Hello Brian. I can imagine Paris in an overheated August! UK is hot, but not quite unbearable in Shropshire. We still have a few breezes. Two more hot days forecast, then slightly cooler. I don’t remember a summer like this. It was cooler in Kenya.
Nairobi definitely was. Even in the interior. Mombasa was a bit hot. Problem with Paris is it’s a city. So the heat gets trapped inside. Anyway, it is better than winter. Kwaheri sassa Memsahib.
The Man in White surveying his patch. Great image Tish. My view is currently disappearing beneath a cloud!
Thanks, Jude. Man in white does a good job of surveying. Not so hot on the garden watering,
Love Ark’s funnies 🙂 🙂 And your cerebral man.
I have a friend who lives opposite a field and that dust storm is an annual event. Actually, it’s a twice a year event because they do this in the spring when they plough, too. She is forever complaining about the endless dirt. This year, we have had enough rain that we are more likely to be suffering mud that dust. How unlikely is that you guys are dry as dust and we have rain? It’s very unweatherly.
Unweatherly – that is a cracking up-summing word. And dry as dust is definitely an unaccustomed state in the UK. It’s also set to continue, though with less heat. Everything has gone to pot over here. I blame Brexit. Also Trump has been busy here too – wrecked Scottish sand dunes with his golf course – an officially listed site of special scientific interest too. Hooligans rule all round – weather-wise and ‘human’ ones.
Love all the corny comments this has produced. Don’t put that vacuum away yet ploughing time is coming.
Am definitely keeping the vacuum at the ready 🙂
May the weather gods be kind to you. Lovely shot of Graham and the field.
Thank you, Alison. I will tell him he makes a good subject 🙂
How wonderful to have all this in your backyard!

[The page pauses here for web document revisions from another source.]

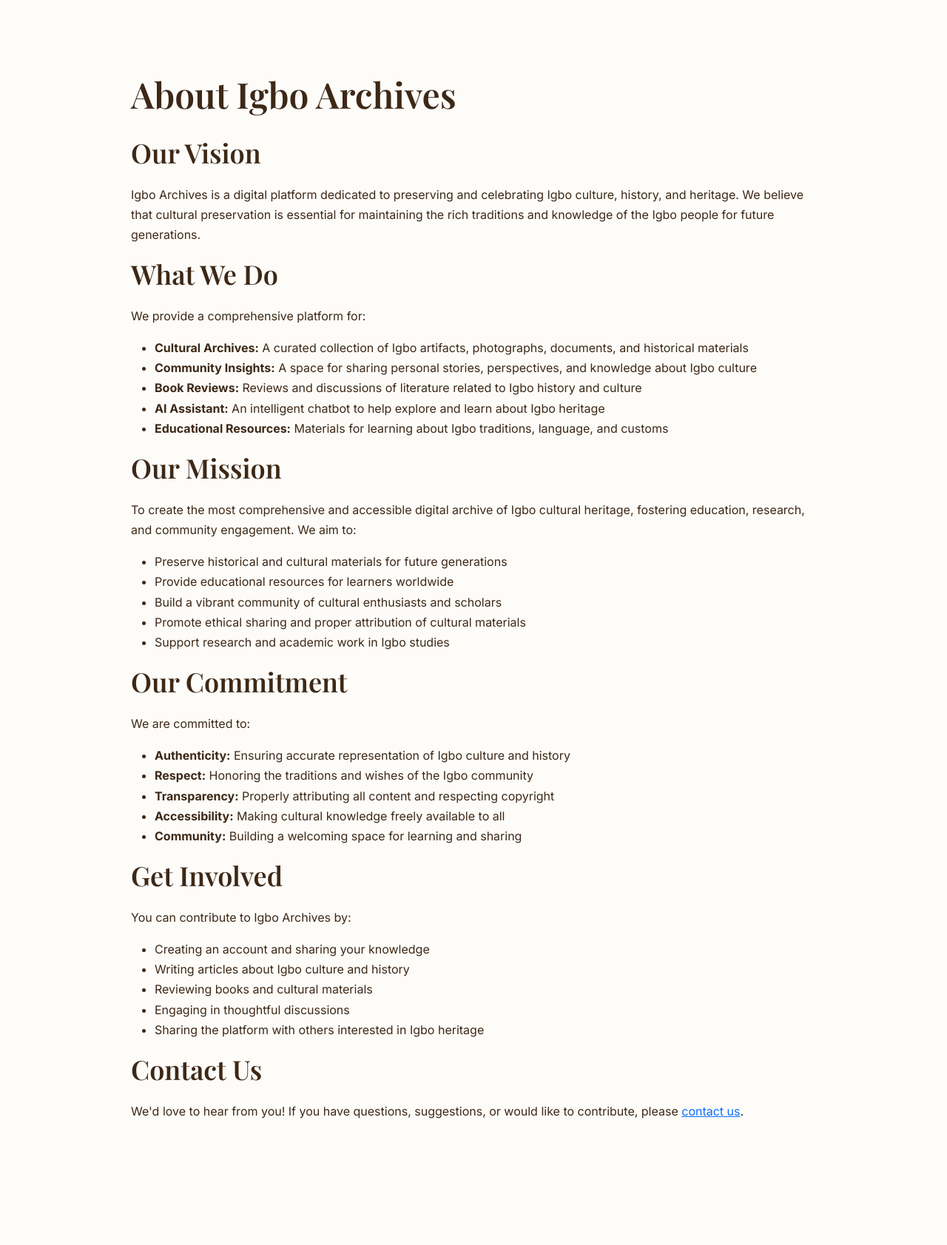
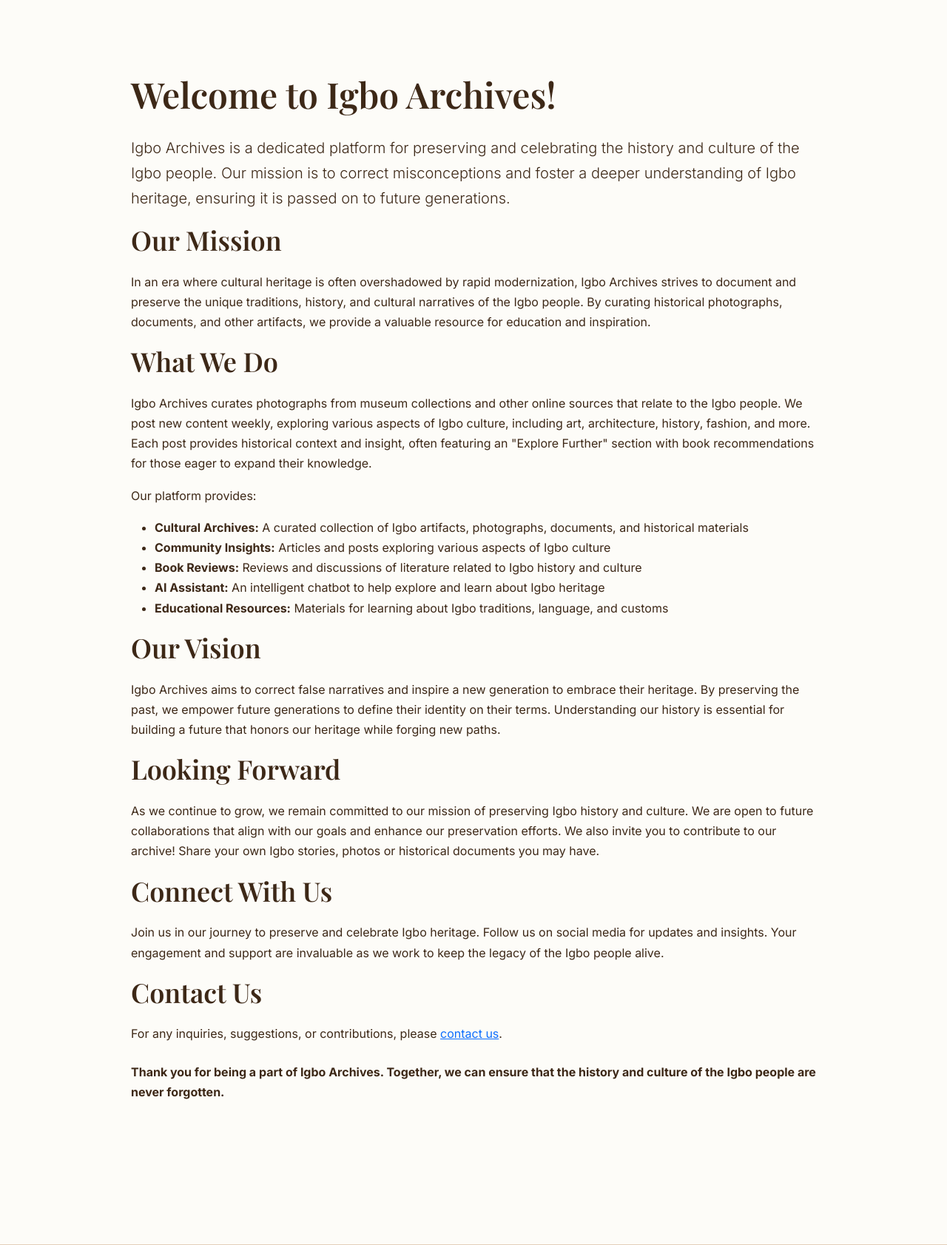
Before and after one commit to nwokikeonyeka/igbo-archives-platform, a Django app: page /about/ in a window 1280 px wide. Shown: the part 156-1839 px from the top of the page at 74% size. Run offline with Django 5.2, Linux system fonts and the light colour scheme; parts of the project's set-up code (start-up, migrations or seed data) failed here and were passed over; some libraries are stand-ins or nearby versions.

Commit message:
Update website content and refine account creation settings
Update About page content, fix URL in signup template, and adjust email verification settings for development and deployment.

Replit-Commit-Author: Agent
Replit-Commit-Session-Id: 52ea9b05-70b0-4e24-bdab-0036f5d80dd2
Replit-Commit-Checkpoint-Type: intermediate_checkpoint
Replit-Commit-Screenshot-Url: https://storage.googleapis.com/screenshot-production-us-central1/f8c3ff90-231f-4b2b-ac60-ea7444409825/52ea9b05-70b0-4e24-bdab-0036f5d80dd2/5pqSAGt

```diff
--- a/core/templates/account/signup.html
+++ b/core/templates/account/signup.html
@@ -54,7 +54,7 @@
             <div class="form-group">
                 <label class="checkbox-label">
                     {{ form.accept_terms }}
-                    I agree to the <a href="{% url 'terms' %}" target="_blank">Terms of Service</a> and <a href="{% url 'privacy' %}" target="_blank">Privacy Policy</a>
+                    I agree to the <a href="{% url 'core:terms' %}" target="_blank">Terms of Service</a> and <a href="{% url 'core:privacy' %}" target="_blank">Privacy Policy</a>
                 </label>
                 {% if form.accept_terms.errors %}
                 <div class="form-error">{{ form.accept_terms.errors }}</div>
--- a/core/templates/core/pages/about.html
+++ b/core/templates/core/pages/about.html
@@ -6,54 +6,37 @@
 <div class="container my-5">
     <div class="row">
         <div class="col-lg-10 mx-auto">
-            <h1 class="mb-4">About Igbo Archives</h1>
+            <h1 class="mb-4">Welcome to Igbo Archives!</h1>
 
             <div class="mt-4">
-                <h2>Our Vision</h2>
-                <p>Igbo Archives is a digital platform dedicated to preserving and celebrating Igbo culture, history, and heritage. We believe that cultural preservation is essential for maintaining the rich traditions and knowledge of the Igbo people for future generations.</p>
+                <p class="lead">Igbo Archives is a dedicated platform for preserving and celebrating the history and culture of the Igbo people. Our mission is to correct misconceptions and foster a deeper understanding of Igbo heritage, ensuring it is passed on to future generations.</p>
+
+                <h2>Our Mission</h2>
+                <p>In an era where cultural heritage is often overshadowed by rapid modernization, Igbo Archives strives to document and preserve the unique traditions, history, and cultural narratives of the Igbo people. By curating historical photographs, documents, and other artifacts, we provide a valuable resource for education and inspiration.</p>
 
                 <h2>What We Do</h2>
-                <p>We provide a comprehensive platform for:</p>
+                <p>Igbo Archives curates photographs from museum collections and other online sources that relate to the Igbo people. We post new content weekly, exploring various aspects of Igbo culture, including art, architecture, history, fashion, and more. Each post provides historical context and insight, often featuring an "Explore Further" section with book recommendations for those eager to expand their knowledge.</p>
+                <p>Our platform provides:</p>
                 <ul>
                     <li><strong>Cultural Archives:</strong> A curated collection of Igbo artifacts, photographs, documents, and historical materials</li>
-                    <li><strong>Community Insights:</strong> A space for sharing personal stories, perspectives, and knowledge about Igbo culture</li>
+                    <li><strong>Community Insights:</strong> Articles and posts exploring various aspects of Igbo culture</li>
                     <li><strong>Book Reviews:</strong> Reviews and discussions of literature related to Igbo history and culture</li>
                     <li><strong>AI Assistant:</strong> An intelligent chatbot to help explore and learn about Igbo heritage</li>
                     <li><strong>Educational Resources:</strong> Materials for learning about Igbo traditions, language, and customs</li>
                 </ul>
 
-                <h2>Our Mission</h2>
-                <p>To create the most comprehensive and accessible digital archive of Igbo cultural heritage, fostering education, research, and community engagement. We aim to:</p>
-                <ul>
-                    <li>Preserve historical and cultural materials for future generations</li>
-                    <li>Provide educational resources for learners worldwide</li>
-                    <li>Build a vibrant community of cultural enthusiasts and scholars</li>
-                    <li>Promote ethical sharing and proper attribution of cultural materials</li>
-                    <li>Support research and academic work in Igbo studies</li>
-                </ul>
+                <h2>Our Vision</h2>
+                <p>Igbo Archives aims to correct false narratives and inspire a new generation to embrace their heritage. By preserving the past, we empower future generations to define their identity on their terms. Understanding our history is essential for building a future that honors our heritage while forging new paths.</p>
 
-                <h2>Our Commitment</h2>
-                <p>We are committed to:</p>
-                <ul>
-                    <li><strong>Authenticity:</strong> Ensuring accurate representation of Igbo culture and history</li>
-                    <li><strong>Respect:</strong> Honoring the traditions and wishes of the Igbo community</li>
-                    <li><strong>Transparency:</strong> Properly attributing all content and respecting copyright</li>
-                    <li><strong>Accessibility:</strong> Making cultural knowledge freely available to all</li>
-                    <li><strong>Community:</strong> Building a welcoming space for learning and sharing</li>
-                </ul>
+                <h2>Looking Forward</h2>
+                <p>As we continue to grow, we remain committed to our mission of preserving Igbo history and culture. We are open to future collaborations that align with our goals and enhance our preservation efforts. We also invite you to contribute to our archive! Share your own Igbo stories, photos or historical documents you may have.</p>
 
-                <h2>Get Involved</h2>
-                <p>You can contribute to Igbo Archives by:</p>
-                <ul>
-                    <li>Creating an account and sharing your knowledge</li>
-                    <li>Writing articles about Igbo culture and history</li>
-                    <li>Reviewing books and cultural materials</li>
-                    <li>Engaging in thoughtful discussions</li>
-                    <li>Sharing the platform with others interested in Igbo heritage</li>
-                </ul>
+                <h2>Connect With Us</h2>
+                <p>Join us in our journey to preserve and celebrate Igbo heritage. Follow us on social media for updates and insights. Your engagement and support are invaluable as we work to keep the legacy of the Igbo people alive.</p>
 
                 <h2>Contact Us</h2>
-                <p>We'd love to hear from you! If you have questions, suggestions, or would like to contribute, please <a href="{% url 'core:contact' %}">contact us</a>.</p>
+                <p>For any inquiries, suggestions, or contributions, please <a href="{% url 'core:contact' %}">contact us</a>.</p>
+                <p class="mt-4"><strong>Thank you for being a part of Igbo Archives. Together, we can ensure that the history and culture of the Igbo people are never forgotten.</strong></p>
             </div>
         </div>
     </div>
```
Also changed, not shown: igbo_archives/settings.py (+24 -7 lines), README.md (added), db.sqlite3.
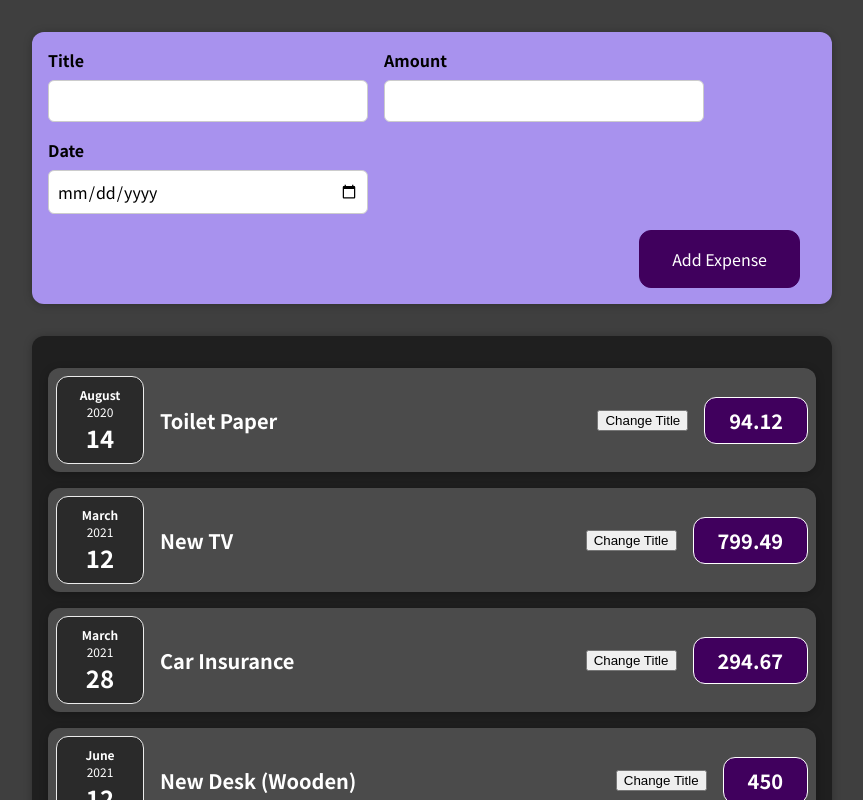
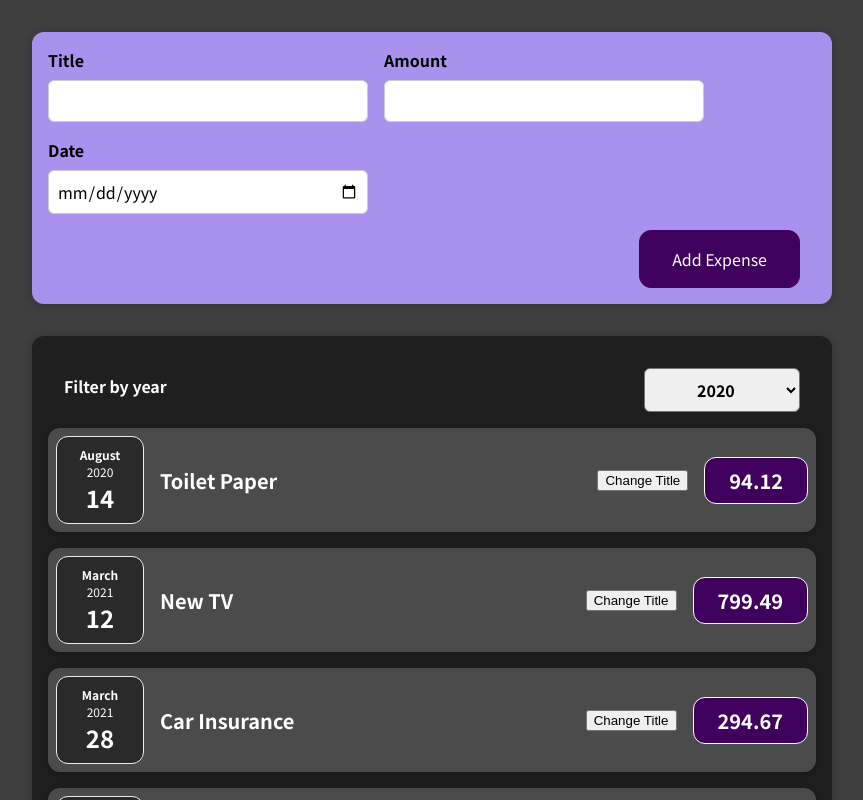
Before and after one commit to johndbigboi/Expense-Tracker, a React (Create React App) app in the folder react-expense-tracker/: page / in a window 1280 px wide. Shown: the top 800 px of the page, without its empty margins (208-1071 px from the left). Built offline with nearby package versions, Linux system fonts and the light colour scheme.

Commit message:
adding a function filterChangeHandler and selected for ExpensesFilter

```diff
--- a/react-expense-tracker/src/components/Expenses/Expenses.js
+++ b/react-expense-tracker/src/components/Expenses/Expenses.js
@@ -1,10 +1,23 @@
+import React, { useState } from 'react';
+
+import ExpensesFilter from './ExpensesFilter';
 import ExpenseItem from './ExpenseItem';
 import Card from '../UI/Card';
 import './Expenses.css';
 
 function Expenses(props) {
+  const [filteredYear, setfilteredYear] = useState('2020');
+
+  const filterChangeHandler = (selectedYear) => {
+    setfilteredYear(selectedYear);
+  };
+
   return (
     <Card className="expenses">
+      <ExpensesFilter
+        selected={filteredYear}
+        onChangFilter={filterChangeHandler}
+      />
       <ExpenseItem
         title={props.items[0].title}
         amount={props.items[0].amount}
```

Better yet a good soaking rain so some it it will be returned to the earth and do some good.
That sounds so good. I feel I need a good soaking too 🙂
Your shots today run the gamut from contentment to desolation, quite a territory for one small post. Hopefully you’ll get rain soon. We had some today and it appears there could be more tomorrow.
Thanks, Janet. You put your finger on my roving sensibilities. We might have a little rain later in the week and it is supposed to be cooler. We’ll see.
the first is a wonderful photo
Thank you, Shimon.